Advice from our Alumni for New Teachers in Thailand
As our teachers wrap our their semester teaching in Thailand, here is their advice for those just arriving or planning to teach ESL abroad in Thailand in the future.
Sometimes you can’t know the kind of lives that your students live outside of the classroom. Some have troubled homes and some may have no home. Try to look beyond the misbehavior and understand that you’re improving their lives every day in the classroom.” This was by far the most meaningful advice that one of my co-teachers gave to me that changed the way I looked at some of my problem students. – Michael Robinson
The educational standard is likely to be lower than what you are used to. Try to keep in mind that this is a systemic issue, rather than individual apathy. Use a variety of resources and materials (music, videos, games etc.) to engage your students. Furthermore, make an effort to get to know them outside of class. Whether it be a few minutes before or after the lesson, or getting involved with extracurricular activities, it will hugely benefit both you and your students. Teaching English is one thing, and clearly important, but the exchange that occurs outside of formal instruction is where cultural bridging really flourishes. – Adam Ruprecht
Your students deserve your best effort 100% of the time. No matter what you are dealing with outside of school (culture shock, homesickness, family problems, etc.), you need to walk into every class with your biggest smile. Whether you had an incredibly difficult class just before or you’ve exhausted all of your energy, you need to push through and treat each class like your first day of teaching. –Stephanie Carozza
The most meaningful advice I was given during my first semester was that students want to have fun.
At our school many of the students weren’t able to read or write in Thai, let alone English. Their English vocabulary consisted of “How are you?” and “I’m fine, thank you, and you?” As a result, it was a very challenging task to hold their attention for a one-hour lecture in a language they couldn’t comprehend. Within 5-10 minutes of a lecture, the students would start to get restless and talkative. The noise would build up and the cell phones would come out. It was very frustrating at first but then I remembered, “Students want to have fun.”
To hold the attention of a Thai classroom, the teacher and the lessons must be entertaining. Once you start to appeal to the students, they will start giving back effort in return. By using games, role-playing activities, and simple conversation I was able to see the students improve throughout the semester. As the students witnessed their own improvement, their interest increased and the semester became very enriching for all of us. If you can make your classroom a fun environment, the students will respond. – Carter Brown
The students are going to love you no matter who you are or where you came from. The students idolize you and take notice to everything you do, so try and set a good example.
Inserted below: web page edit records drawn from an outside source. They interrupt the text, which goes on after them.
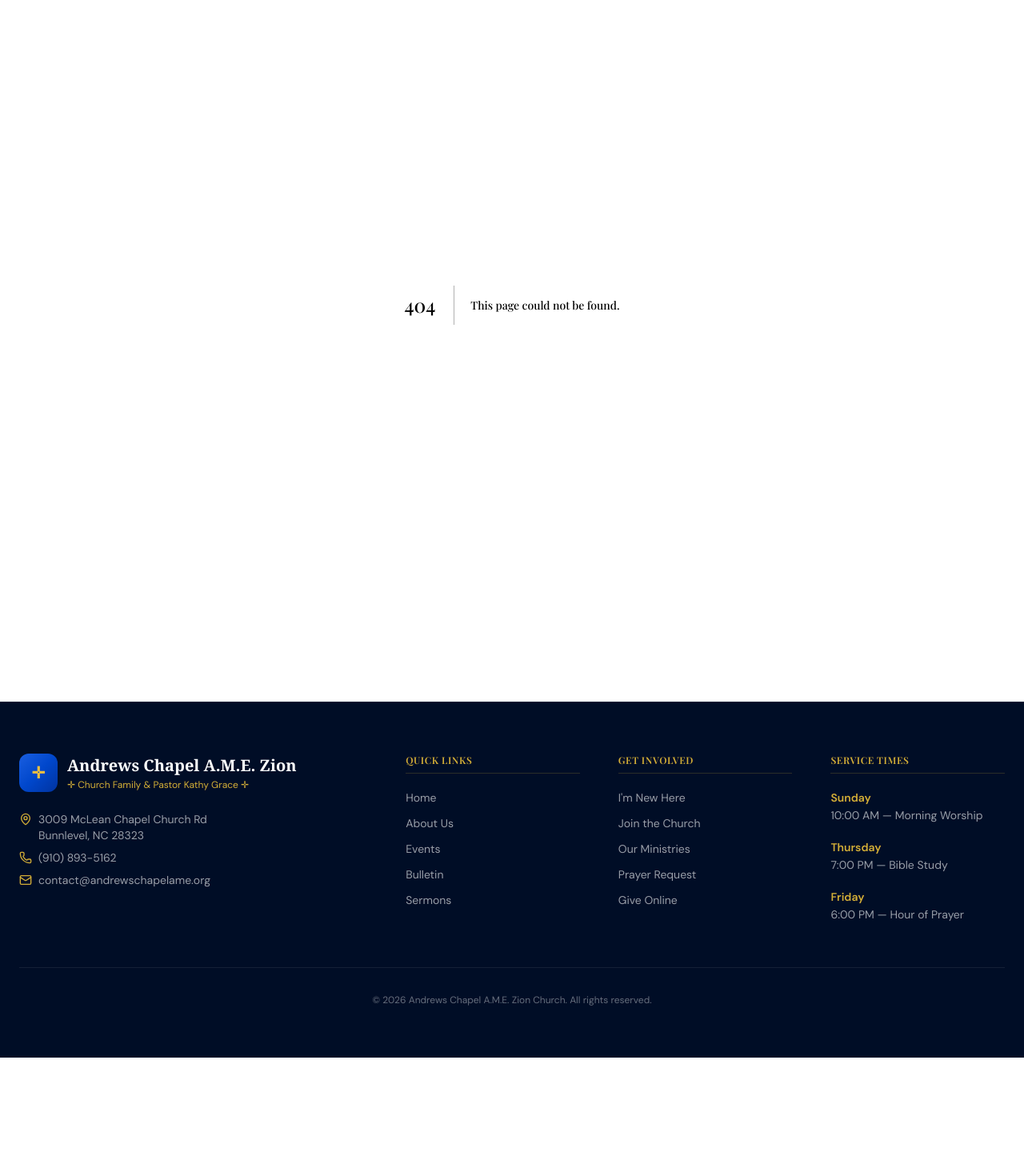
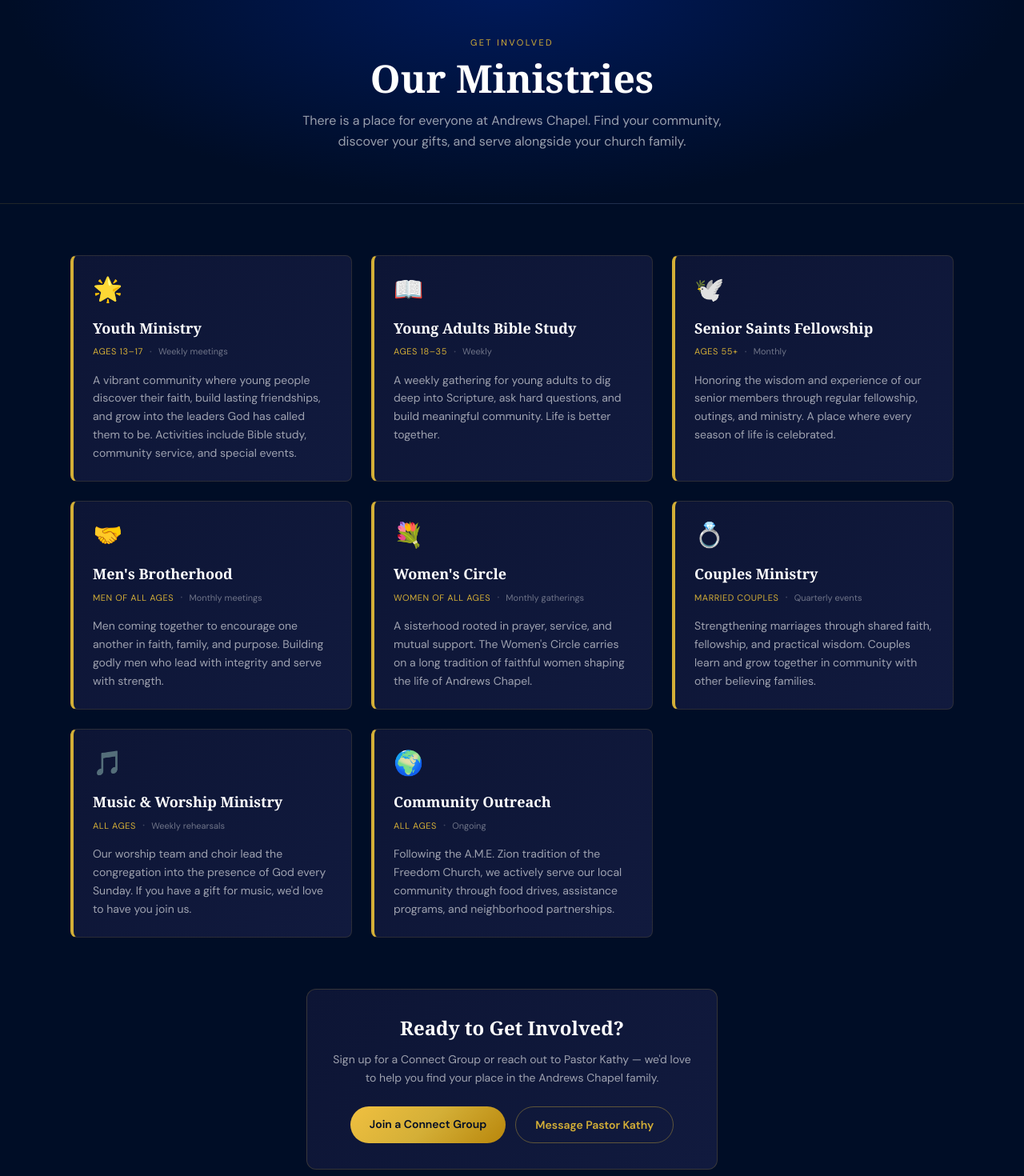
Before and after one commit to CMjmc86/andrews-chapel-next, a Next.js app: page /ministries in a window 1280 px wide. Before the commit this address had no page. Shown: the part 100-1570 px from the top of the page at 80% size. Before the commit the page ends 1422 px from the top, so only its background shows below. Built offline with nearby package versions, Linux system fonts and the light colour scheme; a web font is replaced by a local one.

Commit message:
Updated Ministries page

```diff
--- /dev/null
+++ b/src/app/ministries/page.tsx
@@ -0,0 +1,150 @@
+import Link from "next/link";
+
+const ministries = [
+  {
+    name: "Youth Ministry",
+    ages: "Ages 13–17",
+    schedule: "Weekly meetings",
+    desc: "A vibrant community where young people discover their faith, build lasting friendships, and grow into the leaders God has called them to be. Activities include Bible study, community service, and special events.",
+    icon: "🌟",
+  },
+  {
+    name: "Young Adults Bible Study",
+    ages: "Ages 18–35",
+    schedule: "Weekly",
+    desc: "A weekly gathering for young adults to dig deep into Scripture, ask hard questions, and build meaningful community. Life is better together.",
+    icon: "📖",
+  },
+  {
+    name: "Senior Saints Fellowship",
+    ages: "Ages 55+",
+    schedule: "Monthly",
+    desc: "Honoring the wisdom and experience of our senior members through regular fellowship, outings, and ministry. A place where every season of life is celebrated.",
+    icon: "🕊️",
+  },
+  {
+    name: "Men's Brotherhood",
+    ages: "Men of all ages",
+    schedule: "Monthly meetings",
+    desc: "Men coming together to encourage one another in faith, family, and purpose. Building godly men who lead with integrity and serve with strength.",
+    icon: "🤝",
+  },
+  {
+    name: "Women's Circle",
+    ages: "Women of all ages",
+    schedule: "Monthly gatherings",
+    desc: "A sisterhood rooted in prayer, service, and mutual support. The Women's Circle carries on a long tradition of faithful women shaping the life of Andrews Chapel.",
+    icon: "💐",
+  },
+  {
+    name: "Couples Ministry",
+    ages: "Married couples",
+    schedule: "Quarterly events",
+    desc: "Strengthening marriages through shared faith, fellowship, and practical wisdom. Couples learn and grow together in community with other believing families.",
+    icon: "💍",
+  },
+  {
+    name: "Music & Worship Ministry",
+    ages: "All ages",
+    schedule: "Weekly rehearsals",
+    desc: "Our worship team and choir lead the congregation into the presence of God every Sunday. If you have a gift for music, we'd love to have you join us.",
+    icon: "🎵",
+  },
+  {
+    name: "Community Outreach",
+    ages: "All ages",
+    schedule: "Ongoing",
+    desc: "Following the A.M.E. Zion tradition of the Freedom Church, we actively serve our local community through food drives, assistance programs, and neighborhood partnerships.",
+    icon: "🌍",
+  },
+];
+
+const cardStyle = {
+  background: "linear-gradient(135deg, #0d1535, #111a3e)",
+  border: "1px solid rgba(212,175,55,0.15)",
+  borderLeft: "4px solid #D4AF37",
+  borderRadius: "0.5rem",
+};
+
+export default function MinistriesPage() {
+  return (
+    <>
+      {/* Page Hero */}
+      <section
+        className="py-16 text-center"
+        style={{
+          background: "radial-gradient(ellipse at top, #001A5C 0%, #000D26 70%)",
+          borderBottom: "1px solid rgba(212,175,55,0.15)",
+        }}
+      >
+        <div className="mx-auto max-w-7xl px-4 sm:px-6">
+          <div className="text-[11px] uppercase tracking-[0.22em] text-[#D4AF37] mb-3">
+            Get Involved
+          </div>
+          <h1 className="font-serif text-4xl sm:text-5xl font-bold text-white mb-4">
+            Our Ministries
+          </h1>
+          <p className="text-white/60 max-w-xl mx-auto leading-relaxed">
+            There is a place for everyone at Andrews Chapel. Find your community,
+            discover your gifts, and serve alongside your church family.
+          </p>
+        </div>
+      </section>
+
+      {/* Ministries Grid */}
+      <section className="py-16">
+        <div className="mx-auto max-w-6xl px-4 sm:px-6">
+          <div className="grid sm:grid-cols-2 lg:grid-cols-3 gap-6">
+            {ministries.map((m) => (
+              <div key={m.name} className="p-6" style={cardStyle}>
+                <div className="text-3xl mb-4">{m.icon}</div>
+                <h3 className="font-serif text-lg font-semibold text-white mb-1">{m.name}</h3>
+                <div className="flex items-center gap-2 mb-3">
+                  <span className="text-[11px] text-[#D4AF37] uppercase tracking-wider">{m.ages}</span>
+                  <span className="text-white/20">·</span>
+                  <span className="text-[11px] text-white/40">{m.schedule}</span>
+                </div>
+                <p className="text-white/60 text-sm leading-relaxed">{m.desc}</p>
+              </div>
+            ))}
+          </div>
+
+          {/* CTA */}
+          <div className="mt-16 text-center">
+            <div
+              className="inline-block p-8 rounded-xl"
+              style={{
+                background: "linear-gradient(135deg, #0d1535, #111a3e)",
+                border: "1px solid rgba(212,175,55,0.2)",
+              }}
+            >
+              <h2 className="font-serif text-2xl font-bold text-white mb-3">
+                Ready to Get Involved?
+              </h2>
+              <p className="text-white/60 text-sm leading-relaxed mb-6 max-w-md">
+                Sign up for a Connect Group or reach out to Pastor Kathy — we&apos;d love to help
+                you find your place in the Andrews Chapel family.
+              </p>
+              <div className="flex flex-wrap justify-center gap-3">
+                <Link
+                  href="/get-connected/connect-groups"
+                  className="px-6 py-3 text-sm font-semibold rounded-full text-[#000D26] hover:opacity-90 transition-opacity"
+                  style={{ background: "linear-gradient(135deg, #F0C040, #D4AF37, #B8860B)" }}
+                >
+                  Join a Connect Group
+                </Link>
+                <Link
+                  href="/get-connected/message-pastor"
+                  className="px-6 py-3 text-sm font-semibold rounded-full text-[#D4AF37] hover:bg-white/5 transition-colors"
+                  style={{ border: "1px solid rgba(212,175,55,0.4)" }}
+                >
+                  Message Pastor Kathy
+                </Link>
+              </div>
+            </div>
+          </div>
+        </div>
+      </section>
+    </>
+  );
+}
```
Always give 100%. It’s true that you get out what you put in. The kids really want to learn and it’s too easy to play games everyday. Putting effort (even just a little) into the class will help the teacher and students enjoy the class even more! Candy and stickers also help 😉 – Kelsey Garrett
There were a lot of moments during my semester teaching where I felt as if I wasn’t making true connections with my students. The language barrier seemed too high, the classes too large, and the schedule too sporadic. But as the year drew to a close, I found that with enough time, even these barriers could be surmounted. It is a great feeling to connect with someone who you can hardly speak to! – Peter Drews
These girls have taught me so many lessons about selflessness, friendship and community. They are 4 years old, but they always look out for each other and help each other if one of them is struggling. I was teaching them English, but they definitely taught me more than I could ever teach them. – Laura Lopez-Blasquez